It is not a huge aquarium yet it features a wide variety of fish including grouper, moray eels, barracuda, tropical fish, tarpon, sharks, parrotfish and much, much more. With more than a 100 species of sea creatures the aquarium is the result of the Federal Government’s 1934 initiative to bring tourist dollars to the Key West area. The Aquarium was a key part of the government’s “America’s Caribbean Island” campaign.
Originally an open-air aquarium, it was the first, largest and finest of its time. There is still much to enjoy and admire in the facility, even today. What is probably unique (I am guessing here) is that the marine life in the aquarium is all native to the waters in and around the Florida Keys area.
The Key West Aquarium is not a large one, like the modern ones. The lack of size brings an intimacy not possible at other facilities. The aquarium also has a Touch Tank where you can get all touchy-feely with some of the sea creatures. You can watch daily shark and turtle feedings. The combination of these factors makes your tour come alive and very personal.
What is probably the most charming and attractive aspect of visiting the Key West Aquarium is its staff. They are knowledgeable, friendly and very informative. These guides are experts, familiar with the nature and personalities of individual creatures and actually care about them.
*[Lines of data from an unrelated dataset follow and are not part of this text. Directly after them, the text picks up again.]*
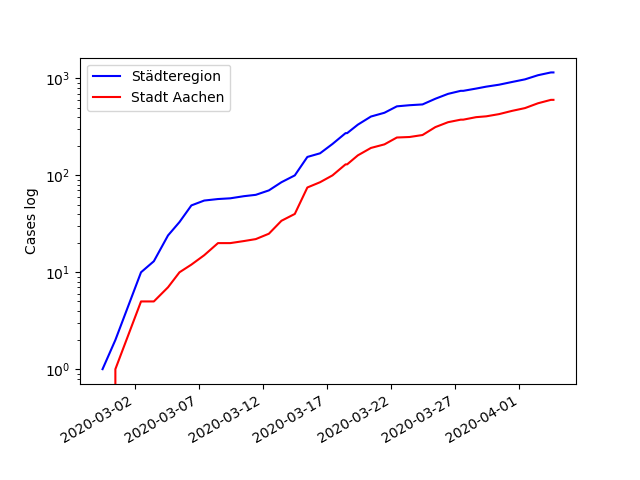
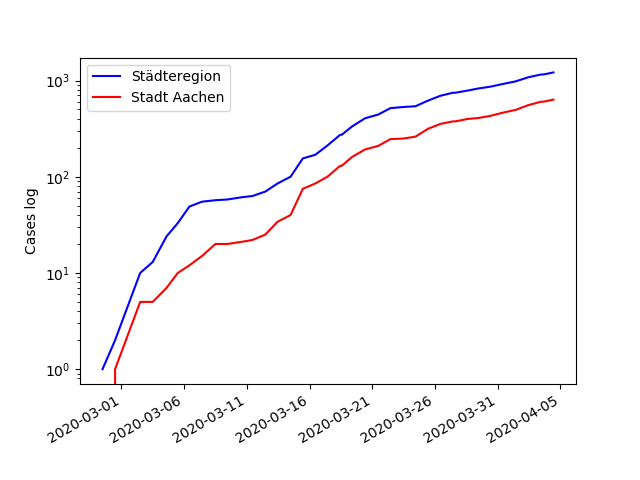
Covid19 udpate fixed

diff --git a/content/blog/Covid19/index.md b/content/blog/Covid19/index.md
@@ -1,6 +1,6 @@
 --- 
  title: Covid19 in Aachen (Stadt und Städteregion) 
- date: "2020-04-03T21:02:39.000Z" 
+ date: "2020-04-04T11:39:31.000Z" 
 --- 
 The city of Aachen publishes (more or less) daily updates about Covid19. It's in the form of a daily press release, so I decided to collect this data to make it more usable for further processing ([google spread sheet](https://docs.google.com/spreadsheets/d/1Th4GSgmTpX4GtcebVDzIfRuCOu2cSOc2WJCORHcCw-Y)).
Their stories will enthral and engage the kids.
They can describe and explain the intricate balance and relationships that the creatures have with the Key West marine environment; their habits; their strengths and what helps them survive in their